AIM OF THE TASK.
Exactly as they appear, output all of the entries.

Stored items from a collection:
------------------------------
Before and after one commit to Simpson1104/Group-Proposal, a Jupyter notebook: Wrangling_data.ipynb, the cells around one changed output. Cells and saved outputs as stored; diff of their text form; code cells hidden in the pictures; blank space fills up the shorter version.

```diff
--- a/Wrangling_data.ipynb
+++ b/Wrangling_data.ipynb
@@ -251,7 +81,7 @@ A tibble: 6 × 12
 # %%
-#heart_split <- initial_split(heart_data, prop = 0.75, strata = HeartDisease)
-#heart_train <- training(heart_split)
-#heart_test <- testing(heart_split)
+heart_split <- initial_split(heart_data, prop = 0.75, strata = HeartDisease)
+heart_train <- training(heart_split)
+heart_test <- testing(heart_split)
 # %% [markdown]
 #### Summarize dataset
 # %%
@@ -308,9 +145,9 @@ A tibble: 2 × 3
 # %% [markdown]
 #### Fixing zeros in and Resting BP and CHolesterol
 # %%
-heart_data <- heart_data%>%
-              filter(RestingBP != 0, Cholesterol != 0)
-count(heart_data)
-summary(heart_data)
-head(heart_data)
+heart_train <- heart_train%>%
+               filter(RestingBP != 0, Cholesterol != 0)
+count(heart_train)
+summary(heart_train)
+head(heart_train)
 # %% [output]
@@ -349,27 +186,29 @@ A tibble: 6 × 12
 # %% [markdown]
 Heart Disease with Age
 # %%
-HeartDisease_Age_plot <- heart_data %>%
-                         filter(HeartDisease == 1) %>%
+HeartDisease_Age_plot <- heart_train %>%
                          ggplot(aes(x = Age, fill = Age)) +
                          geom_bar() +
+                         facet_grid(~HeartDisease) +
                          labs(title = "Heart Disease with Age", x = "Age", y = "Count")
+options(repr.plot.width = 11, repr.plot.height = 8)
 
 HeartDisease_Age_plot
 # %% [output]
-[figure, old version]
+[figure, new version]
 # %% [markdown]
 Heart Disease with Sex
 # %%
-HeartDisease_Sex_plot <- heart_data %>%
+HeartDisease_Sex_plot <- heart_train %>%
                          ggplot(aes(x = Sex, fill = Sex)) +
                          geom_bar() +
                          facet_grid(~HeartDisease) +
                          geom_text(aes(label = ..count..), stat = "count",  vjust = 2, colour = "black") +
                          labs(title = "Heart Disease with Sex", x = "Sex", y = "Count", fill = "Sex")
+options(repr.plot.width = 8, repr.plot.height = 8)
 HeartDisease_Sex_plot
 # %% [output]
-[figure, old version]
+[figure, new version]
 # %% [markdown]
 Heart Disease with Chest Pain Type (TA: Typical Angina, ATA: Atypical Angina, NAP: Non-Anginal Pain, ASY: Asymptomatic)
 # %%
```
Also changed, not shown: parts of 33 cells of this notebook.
------------------------------
COMPLETED EXERCISE.
Before and after one commit to Simpson1104/Group-Proposal, a Jupyter notebook: Wrangling_data.ipynb, the cells around one changed output. Cells and saved outputs as stored; diff of their text form; code cells hidden in the pictures; blank space fills up the shorter version.

```diff
--- a/Wrangling_data.ipynb
+++ b/Wrangling_data.ipynb
@@ -251,7 +81,7 @@ A tibble: 6 × 12
 # %%
-#heart_split <- initial_split(heart_data, prop = 0.75, strata = HeartDisease)
-#heart_train <- training(heart_split)
-#heart_test <- testing(heart_split)
+heart_split <- initial_split(heart_data, prop = 0.75, strata = HeartDisease)
+heart_train <- training(heart_split)
+heart_test <- testing(heart_split)
 # %% [markdown]
 #### Summarize dataset
 # %%
@@ -308,9 +145,9 @@ A tibble: 2 × 3
 # %% [markdown]
 #### Fixing zeros in and Resting BP and CHolesterol
 # %%
-heart_data <- heart_data%>%
-              filter(RestingBP != 0, Cholesterol != 0)
-count(heart_data)
-summary(heart_data)
-head(heart_data)
+heart_train <- heart_train%>%
+               filter(RestingBP != 0, Cholesterol != 0)
+count(heart_train)
+summary(heart_train)
+head(heart_train)
 # %% [output]
@@ -349,27 +186,29 @@ A tibble: 6 × 12
 # %% [markdown]
 Heart Disease with Age
 # %%
-HeartDisease_Age_plot <- heart_data %>%
-                         filter(HeartDisease == 1) %>%
+HeartDisease_Age_plot <- heart_train %>%
                          ggplot(aes(x = Age, fill = Age)) +
                          geom_bar() +
+                         facet_grid(~HeartDisease) +
                          labs(title = "Heart Disease with Age", x = "Age", y = "Count")
+options(repr.plot.width = 11, repr.plot.height = 8)
 
 HeartDisease_Age_plot
 # %% [output]
-[figure, old version]
+[figure, new version]
 # %% [markdown]
 Heart Disease with Sex
 # %%
-HeartDisease_Sex_plot <- heart_data %>%
+HeartDisease_Sex_plot <- heart_train %>%
                          ggplot(aes(x = Sex, fill = Sex)) +
                          geom_bar() +
                          facet_grid(~HeartDisease) +
                          geom_text(aes(label = ..count..), stat = "count",  vjust = 2, colour = "black") +
                          labs(title = "Heart Disease with Sex", x = "Sex", y = "Count", fill = "Sex")
+options(repr.plot.width = 8, repr.plot.height = 8)
 HeartDisease_Sex_plot
 # %% [output]
-[figure, old version]
+[figure, new version]
 # %% [markdown]
 Heart Disease with Chest Pain Type (TA: Typical Angina, ATA: Atypical Angina, NAP: Non-Anginal Pain, ASY: Asymptomatic)
 # %%
```
Also changed, not shown: parts of 33 cells of this notebook.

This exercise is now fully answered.